To sentence a man to die in prison for something that the federal government gave him permission to do and for something others in his position routinely do is plainly a huge miscarriage of justice. In a Florida prison a retired FBI agent named John Connolly is looking forward to dying behind the walls. Like one of the persons who landed him there, James “Whitey” Bulger, he will leave prison being carried on a stretcher outside to a hearse.
His is a voice crying in the wilderness for justice. His voice is being drowned out by the voices of evil men who wish to have him silenced. It is being drowned out by legal officials about whom G.K. Chesterton had this to say: “not that they are wicked (some of them are good); not that they are stupid (some of them are quite intelligent); it is simply that they have gotten used to it. They simply do not see the prisoner in the dock; all they see is the usual man in the usual place. They do not see the awful court of judgment; they see only their own workshop.”
Those involved in John Connolly’s case do not see him. They sadly have no understanding of his situation. They are too busy to consider his plight. They just accept that he was a corrupt FBI agent.
Connolly’s voice is drowned out by FBI agents, even those who support him, who cling to the idea that the FBI is always right while looking in the face of its wrongful actions. They are unable to face the truth. His voice is drowned out by loud voices in the Boston media continually labelling him as a “corrupt agent” without disclosing their animus toward him. One especially is Howie Carr, a Boston Herald columnist and radio host who carried on a brutal attack on him for his personal financial gain. I fund it ironic that many John Connolly supporters relish Carr’s attacks on others without recognizing those other victims of his poison pen may like Connolly, or Probation Commissioner O’Brien, are being wrongfully attacked.
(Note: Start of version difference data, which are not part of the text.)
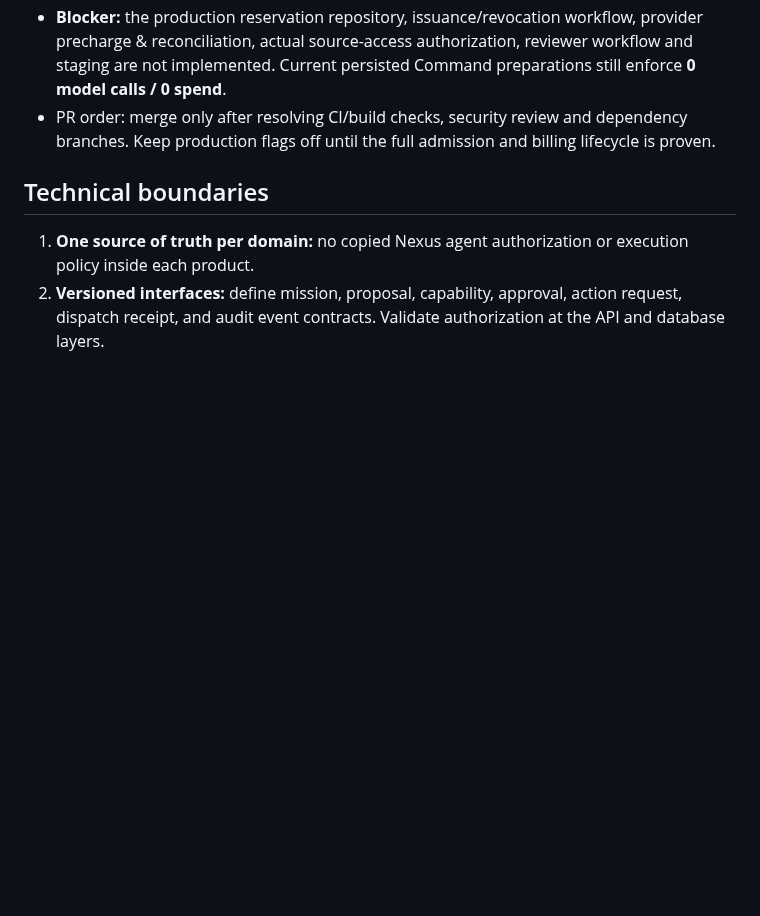
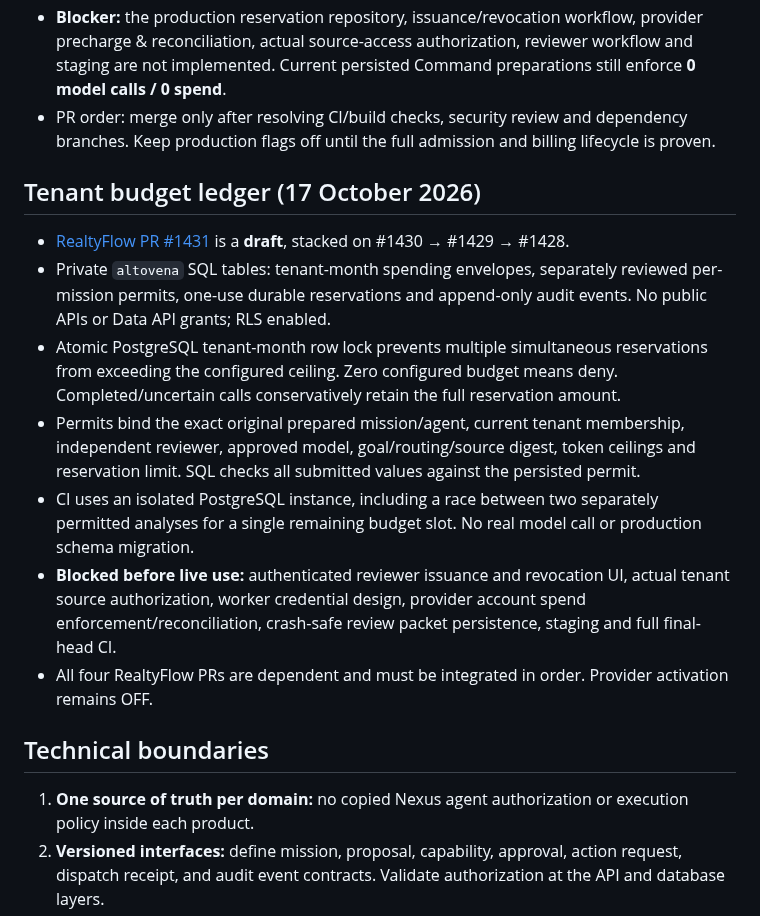
Before and after one commit to freddybremseth-coder/Altovena, a Markdown page: docs/ALTOVENA_MASTER_ROADMAP.md, the part around the change. Rendered like a GitHub page; blank space fills up the shorter version.

Commit message:
docs(altovena): track PR #1431 private analysis quota ledger and staging blockers

```diff
--- a/docs/ALTOVENA_MASTER_ROADMAP.md
+++ b/docs/ALTOVENA_MASTER_ROADMAP.md
@@ -49,6 +49,15 @@ This document is the coordinating index for Altovena products derived from Realt
 - **Blocker:** the production reservation repository, issuance/revocation workflow, provider precharge & reconciliation, actual source-access authorization, reviewer workflow and staging are not implemented. Current persisted Command preparations still enforce **0 model calls / 0 spend**.
 - PR order: merge only after resolving CI/build checks, security review and dependency branches. Keep production flags off until the full admission and billing lifecycle is proven.
 
+## Tenant budget ledger (17 October 2026)
+- [RealtyFlow PR #1431](https://github.com/freddybremseth-coder/realtyflow-pro/pull/1431) is a **draft**, stacked on #1430 → #1429 → #1428.
+- Private `altovena` SQL tables: tenant-month spending envelopes, separately reviewed per-mission permits, one-use durable reservations and append-only audit events. No public APIs or Data API grants; RLS enabled.
+- Atomic PostgreSQL tenant-month row lock prevents multiple simultaneous reservations from exceeding the configured ceiling. Zero configured budget means deny. Completed/uncertain calls conservatively retain the full reservation amount.
+- Permits bind the exact original prepared mission/agent, current tenant membership, independent reviewer, approved model, goal/routing/source digest, token ceilings and reservation limit. SQL checks all submitted values against the persisted permit.
+- CI uses an isolated PostgreSQL instance, including a race between two separately permitted analyses for a single remaining budget slot. No real model call or production schema migration.
+- **Blocked before live use:** authenticated reviewer issuance and revocation UI, actual tenant source authorization, worker credential design, provider account spend enforcement/reconciliation, crash-safe review packet persistence, staging and full final-head CI.
+- All four RealtyFlow PRs are dependent and must be integrated in order. Provider activation remains OFF.
+
 ## Technical boundaries
 1. **One source of truth per domain:** no copied Nexus agent authorization or execution policy inside each product.
 2. **Versioned interfaces:** define mission, proposal, capability, approval, action request, dispatch receipt, and audit event contracts. Validate authorization at the API and database layers.
```
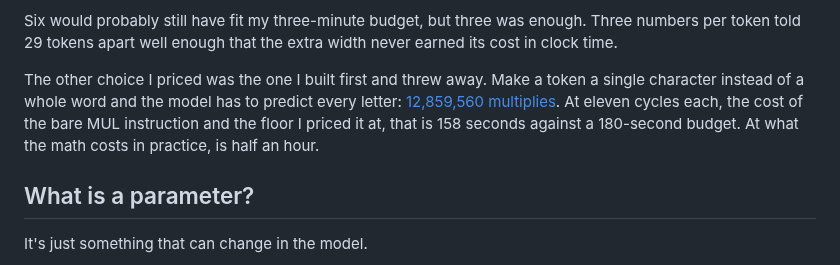
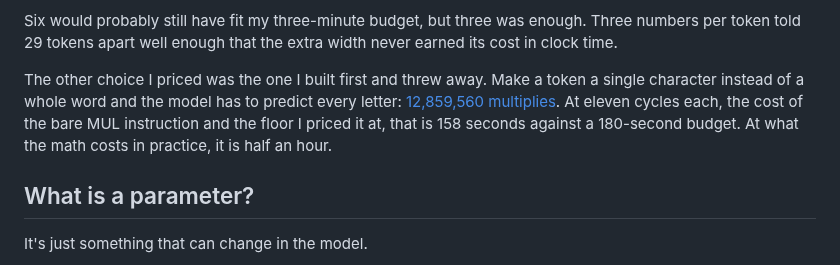
Before and after one commit to svetzal/coco-llm, a Markdown page: presentation/posts/02-where-the-numbers-live.md, the part around the change. GitHub-like rendering.

Commit message:
presentation: post 2, a missing subject
Co-Authored-By: Claude Fable 5.1 <noreply@anthropic.com>
Claude-Session-Id: 4357d8c4-2d07-4eca-b1c8-58cc22a0a7d2

```diff
--- a/presentation/posts/02-where-the-numbers-live.md
+++ b/presentation/posts/02-where-the-numbers-live.md
@@ -72,7 +72,7 @@ The run you watched last time took about 100 seconds to reach PRESS ANY KEY, and
 
 Six would probably still have fit my three-minute budget, but three was enough. Three numbers per token told 29 tokens apart well enough that the extra width never earned its cost in clock time.
 
-The other choice I priced was the one I built first and threw away. Make a token a single character instead of a whole word and the model has to predict every letter: [12,859,560 multiplies](https://github.com/svetzal/coco-llm/blob/main/experiments/EXP-001-model-feasibility.md#L101). At eleven cycles each, the cost of the bare MUL instruction and the floor I priced it at, that is 158 seconds against a 180-second budget. At what the math costs in practice, is half an hour.
+The other choice I priced was the one I built first and threw away. Make a token a single character instead of a whole word and the model has to predict every letter: [12,859,560 multiplies](https://github.com/svetzal/coco-llm/blob/main/experiments/EXP-001-model-feasibility.md#L101). At eleven cycles each, the cost of the bare MUL instruction and the floor I priced it at, that is 158 seconds against a 180-second budget. At what the math costs in practice, it is half an hour.
 
 ## What is a parameter?
 
```
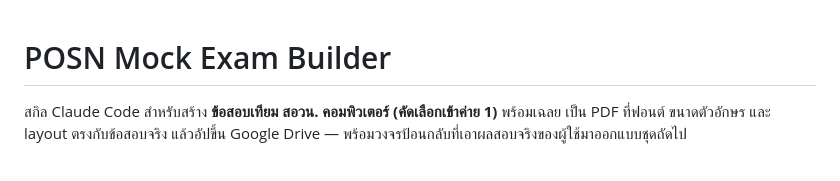
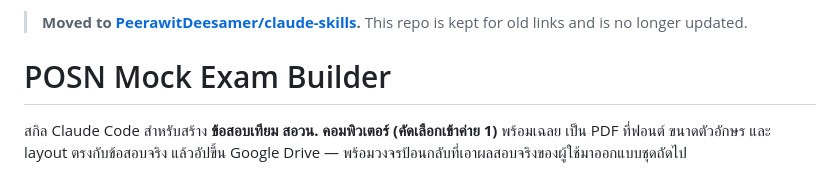
Before and after one commit to PeerawitDeesamer/posn-pack, a Markdown page: README.md, the part around the change. Drawn GitHub-style.

Commit message:
Point to claude-skills, where this skill lives now
Co-Authored-By: Claude Opus 5.5 <noreply@anthropic.com>

```diff
--- a/README.md
+++ b/README.md
@@ -1,3 +1,5 @@
+> **Moved to [PeerawitDeesamer/claude-skills](https://github.com/PeerawitDeesamer/claude-skills).** This repo is kept for old links and is no longer updated.
+
 # POSN Mock Exam Builder
 
 สกิล Claude Code สำหรับสร้าง **ข้อสอบเทียม สอวน. คอมพิวเตอร์ (คัดเลือกเข้าค่าย 1)**
```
I don’t consider myself a supporter of John Connolly nor am I related to him in anyway. I know him only because I’ve had a few conversations with him when I was a Deputy DA and he an FBI agent. My main reason for not being a fan of his is that he entered into a compact with two evil men to protect them (keep them safe). In doing this he knowingly hurt others by allowing these villains to prey on them or by working against those who appeared to be a threat to them..
I understand that was part of his job. It was clear that all in his job knew of this. Many in the FBI gladly abetted him in doing it. Any information any collected against these criminals he was handling had to be conveyed to him. While all FBI agents participated with him, almost all walked away from him when the dictate came down from above. They fled from him because he had embarrassed the FBI. (See my book “Don’t Embarrass the Family” for an in-depth understanding of Connolly’s trial and travails.)
Connolly was the FBI handler of two top FBI informants James “Whitey” Bulger and Steven Flemmi. Both were top organized crime figures whose hands dripped with the blood of many they murdered. He handled them as part of the Top Echelon Informant (TEI) program. As their handler it was his job as the agent handling Rossetti said on August 13, 2011 to his TEI “to keep them safe.”
John Connolly job in the FBI was to operate persons designated as TEIs. It was said he had at least ten of them. The TEI program was started before he became an FBI agent in the early 1960s by J. Edgar Hoover. The program still exists. That it does will forever be a blemish on the FBI’s reputation. The idea behind it is for an agent to find high level criminals with access to information on other high level criminals and to develop a long-term relationship with them so that they will provide information to the FBI against the others. To do that it is important that they be protected and kept on the street.
In other words the FBI has a program that favors some vicious criminals over the others. It is designed is to ensure its favored vicious criminals remain free to commit crimes while providing information to it. I find the idea that criminals are protected so that they can victimize people a perversion of justice. I am unable to understand by what right the FBI across the nation protects major criminals and their enterprises while they victimized other people. While John Connolly’s informants were murdering innocent people and fellow criminals who they thought presented a threat to them Connolly and his fellow FBI agents were doing their best to keep them safe so they could continue their murderous ways.